## What you should do
Once the pictures have been excluded, set down each remaining entry word for word.

## Records
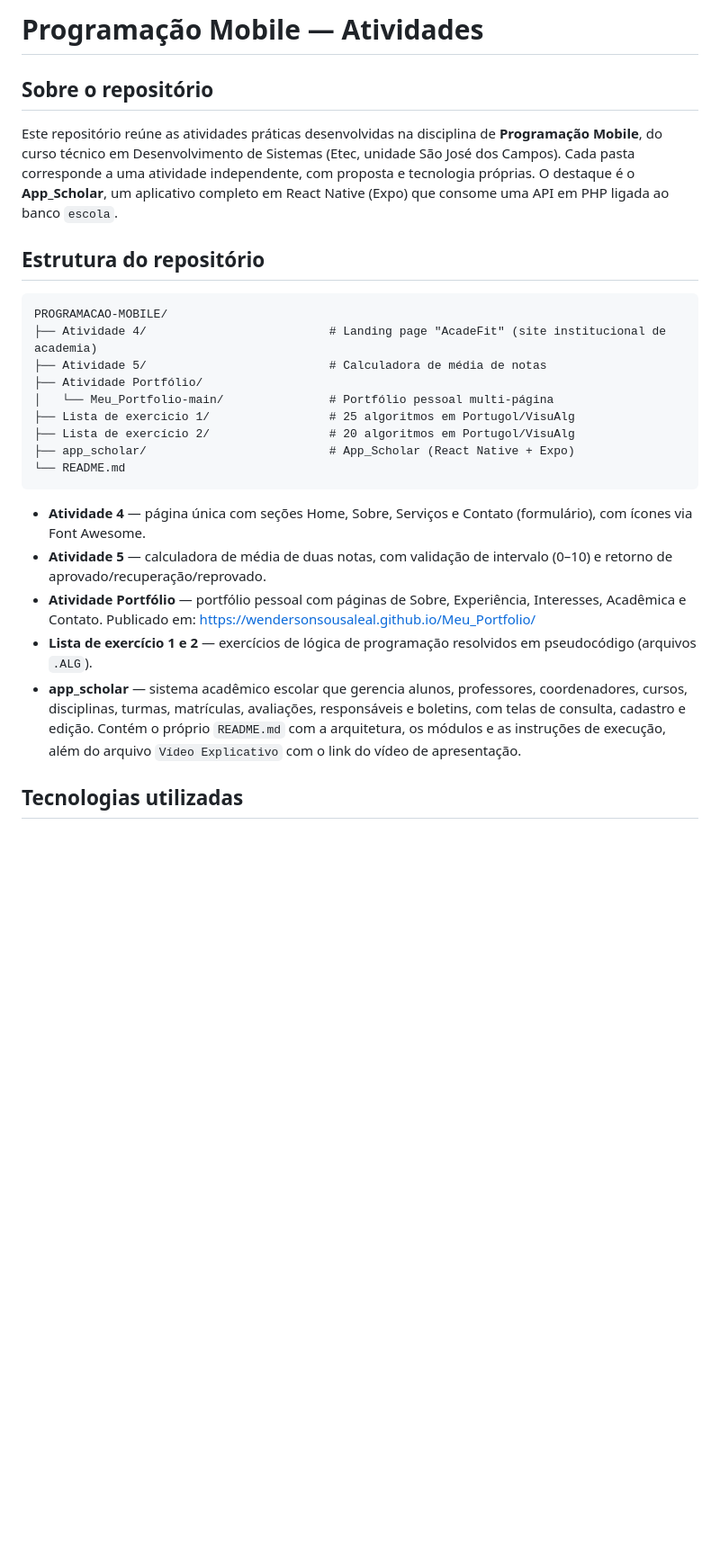
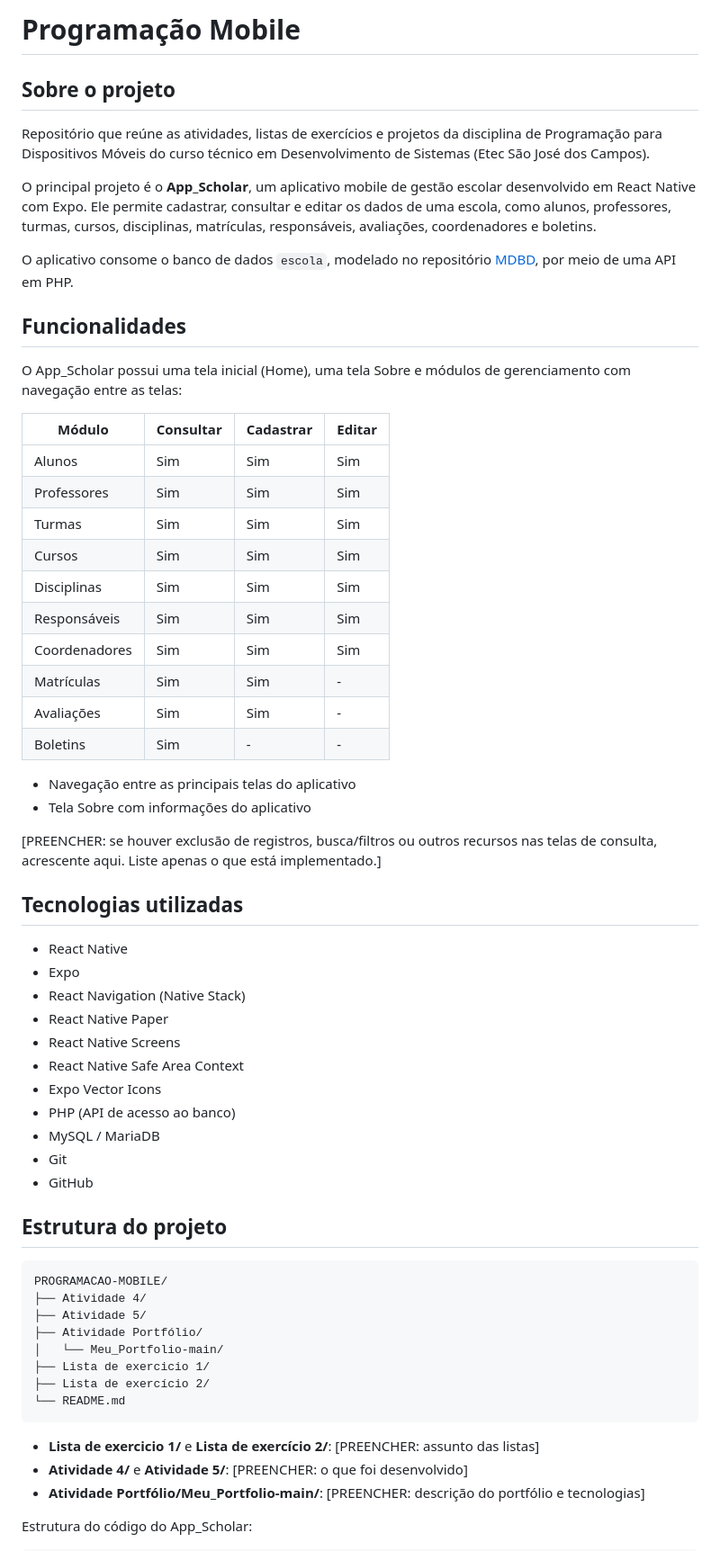
Before and after one commit to WendersonSousaLeal/PROGRAMACAO-MOBILE, a Markdown page: README.md, the part around one of its changes. Shown at 90% size. Rendered like a GitHub page; blank space fills up the shorter version.

````diff
--- a/README.md
+++ b/README.md
@@ -1,28 +1,65 @@
-# Programação Mobile — Atividades
+# Programação Mobile
 
-## Sobre o repositório
+## Sobre o projeto
 
-Este repositório reúne as atividades práticas desenvolvidas na disciplina de **Programação Mobile**, do curso técnico em Desenvolvimento de Sistemas (Etec, unidade São José dos Campos). Cada pasta corresponde a uma atividade independente, com proposta e tecnologia próprias. O destaque é o **App_Scholar**, um aplicativo completo em React Native (Expo) que consome uma API em PHP ligada ao banco `escola`.
+Repositório que reúne as atividades, listas de exercícios e projetos da disciplina de Programação para Dispositivos Móveis do curso técnico em Desenvolvimento de Sistemas (Etec São José dos Campos).
 
-## Estrutura do repositório
+O principal projeto é o **App_Scholar**, um aplicativo mobile de gestão escolar desenvolvido em React Native com Expo. Ele permite cadastrar, consultar e editar os dados de uma escola, como alunos, professores, turmas, cursos, disciplinas, matrículas, responsáveis, avaliações, coordenadores e boletins.
+
+O aplicativo consome o banco de dados `escola`, modelado no repositório [MDBD](https://github.com/WendersonSousaLeal/MDBD), por meio de uma API em PHP.
+
+## Funcionalidades
+
+O App_Scholar possui uma tela inicial (Home), uma tela Sobre e módulos de gerenciamento com navegação entre as telas:
+
+| Módulo | Consultar | Cadastrar | Editar |
+|---|---|---|---|
+| Alunos | Sim | Sim | Sim |
+| Professores | Sim | Sim | Sim |
+| Turmas | Sim | Sim | Sim |
+| Cursos | Sim | Sim | Sim |
+| Disciplinas | Sim | Sim | Sim |
+| Responsáveis | Sim | Sim | Sim |
+| Coordenadores | Sim | Sim | Sim |
+| Matrículas | Sim | Sim | - |
+| Avaliações | Sim | Sim | - |
+| Boletins | Sim | - | - |
+
+- Navegação entre as principais telas do aplicativo
+- Tela Sobre com informações do aplicativo
+
+[PREENCHER: se houver exclusão de registros, busca/filtros ou outros recursos nas telas de consulta, acrescente aqui. Liste apenas o que está implementado.]
+
+## Tecnologias utilizadas
+
+- React Native
+- Expo
+- React Navigation (Native Stack)
+- React Native Paper
+- React Native Screens
+- React Native Safe Area Context
+- Expo Vector Icons
+- PHP (API de acesso ao banco)
+- MySQL / MariaDB
+- Git
+- GitHub
+
+## Estrutura do projeto
 
 ```
 PROGRAMACAO-MOBILE/
-├── Atividade 4/                          # Landing page "AcadeFit" (site institucional de academia)
-├── Atividade 5/                          # Calculadora de média de notas
+├── Atividade 4/
+├── Atividade 5/
 ├── Atividade Portfólio/
-│   └── Meu_Portfolio-main/               # Portfólio pessoal multi-página
-├── Lista de exercicio 1/                 # 25 algoritmos em Portugol/VisuAlg
-├── Lista de exercício 2/                 # 20 algoritmos em Portugol/VisuAlg
-├── app_scholar/                          # App_Scholar (React Native + Expo)
+│   └── Meu_Portfolio-main/
+├── Lista de exercicio 1/
+├── Lista de exercício 2/
 └── README.md
 ```
 
-- **Atividade 4** — página única com seções Home, Sobre, Serviços e Contato (formulário), com ícones via Font Awesome.
-- **Atividade 5** — calculadora de média de duas notas, com validação de intervalo (0–10) e retorno de aprovado/recuperação/reprovado.
-- **Atividade Portfólio** — portfólio pessoal com páginas de Sobre, Experiência, Interesses, Acadêmica e Contato. Publicado em: https://wendersonsousaleal.github.io/Meu_Portfolio/
-- **Lista de exercício 1 e 2** — exercícios de lógica de programação resolvidos em pseudocódigo (arquivos `.ALG`).
-- **app_scholar** — sistema acadêmico escolar que gerencia alunos, professores, coordenadores, cursos, disciplinas, turmas, matrículas, avaliações, responsáveis e boletins, com telas de consulta, cadastro e edição. Contém o próprio `README.md` com a arquitetura, os módulos e as instruções de execução, além do arquivo `Vídeo Explicativo` com o link do vídeo de apresentação.
+- **Lista de exercicio 1/** e **Lista de exercício 2/**: [PREENCHER: assunto das listas]
+- **Atividade 4/** e **Atividade 5/**: [PREENCHER: o que foi desenvolvido]
+- **Atividade Portfólio/Meu_Portfolio-main/**: [PREENCHER: descrição do portfólio e tecnologias]
 
-## Tecnologias utilizadas
+Estrutura do código do App_Scholar:
 
````
Also changed, not shown: other parts of README.md (+34 -13 lines).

## Answer space
Before and after one commit to WendersonSousaLeal/PROGRAMACAO-MOBILE, a Markdown page: README.md, the part around one of its changes. Shown at 90% size. Rendered like a GitHub page; blank space fills up the shorter version.

````diff
--- a/README.md
+++ b/README.md
@@ -1,28 +1,65 @@
-# Programação Mobile — Atividades
+# Programação Mobile
 
-## Sobre o repositório
+## Sobre o projeto
 
-Este repositório reúne as atividades práticas desenvolvidas na disciplina de **Programação Mobile**, do curso técnico em Desenvolvimento de Sistemas (Etec, unidade São José dos Campos). Cada pasta corresponde a uma atividade independente, com proposta e tecnologia próprias. O destaque é o **App_Scholar**, um aplicativo completo em React Native (Expo) que consome uma API em PHP ligada ao banco `escola`.
+Repositório que reúne as atividades, listas de exercícios e projetos da disciplina de Programação para Dispositivos Móveis do curso técnico em Desenvolvimento de Sistemas (Etec São José dos Campos).
 
-## Estrutura do repositório
+O principal projeto é o **App_Scholar**, um aplicativo mobile de gestão escolar desenvolvido em React Native com Expo. Ele permite cadastrar, consultar e editar os dados de uma escola, como alunos, professores, turmas, cursos, disciplinas, matrículas, responsáveis, avaliações, coordenadores e boletins.
+
+O aplicativo consome o banco de dados `escola`, modelado no repositório [MDBD](https://github.com/WendersonSousaLeal/MDBD), por meio de uma API em PHP.
+
+## Funcionalidades
+
+O App_Scholar possui uma tela inicial (Home), uma tela Sobre e módulos de gerenciamento com navegação entre as telas:
+
+| Módulo | Consultar | Cadastrar | Editar |
+|---|---|---|---|
+| Alunos | Sim | Sim | Sim |
+| Professores | Sim | Sim | Sim |
+| Turmas | Sim | Sim | Sim |
+| Cursos | Sim | Sim | Sim |
+| Disciplinas | Sim | Sim | Sim |
+| Responsáveis | Sim | Sim | Sim |
+| Coordenadores | Sim | Sim | Sim |
+| Matrículas | Sim | Sim | - |
+| Avaliações | Sim | Sim | - |
+| Boletins | Sim | - | - |
+
+- Navegação entre as principais telas do aplicativo
+- Tela Sobre com informações do aplicativo
+
+[PREENCHER: se houver exclusão de registros, busca/filtros ou outros recursos nas telas de consulta, acrescente aqui. Liste apenas o que está implementado.]
+
+## Tecnologias utilizadas
+
+- React Native
+- Expo
+- React Navigation (Native Stack)
+- React Native Paper
+- React Native Screens
+- React Native Safe Area Context
+- Expo Vector Icons
+- PHP (API de acesso ao banco)
+- MySQL / MariaDB
+- Git
+- GitHub
+
+## Estrutura do projeto
 
 ```
 PROGRAMACAO-MOBILE/
-├── Atividade 4/                          # Landing page "AcadeFit" (site institucional de academia)
-├── Atividade 5/                          # Calculadora de média de notas
+├── Atividade 4/
+├── Atividade 5/
 ├── Atividade Portfólio/
-│   └── Meu_Portfolio-main/               # Portfólio pessoal multi-página
-├── Lista de exercicio 1/                 # 25 algoritmos em Portugol/VisuAlg
-├── Lista de exercício 2/                 # 20 algoritmos em Portugol/VisuAlg
-├── app_scholar/                          # App_Scholar (React Native + Expo)
+│   └── Meu_Portfolio-main/
+├── Lista de exercicio 1/
+├── Lista de exercício 2/
 └── README.md
 ```
 
-- **Atividade 4** — página única com seções Home, Sobre, Serviços e Contato (formulário), com ícones via Font Awesome.
-- **Atividade 5** — calculadora de média de duas notas, com validação de intervalo (0–10) e retorno de aprovado/recuperação/reprovado.
-- **Atividade Portfólio** — portfólio pessoal com páginas de Sobre, Experiência, Interesses, Acadêmica e Contato. Publicado em: https://wendersonsousaleal.github.io/Meu_Portfolio/
-- **Lista de exercício 1 e 2** — exercícios de lógica de programação resolvidos em pseudocódigo (arquivos `.ALG`).
-- **app_scholar** — sistema acadêmico escolar que gerencia alunos, professores, coordenadores, cursos, disciplinas, turmas, matrículas, avaliações, responsáveis e boletins, com telas de consulta, cadastro e edição. Contém o próprio `README.md` com a arquitetura, os módulos e as instruções de execução, além do arquivo `Vídeo Explicativo` com o link do vídeo de apresentação.
+- **Lista de exercicio 1/** e **Lista de exercício 2/**: [PREENCHER: assunto das listas]
+- **Atividade 4/** e **Atividade 5/**: [PREENCHER: o que foi desenvolvido]
+- **Atividade Portfólio/Meu_Portfolio-main/**: [PREENCHER: descrição do portfólio e tecnologias]
 
-## Tecnologias utilizadas
+Estrutura do código do App_Scholar:
 
````
Also changed, not shown: other parts of README.md (+34 -13 lines).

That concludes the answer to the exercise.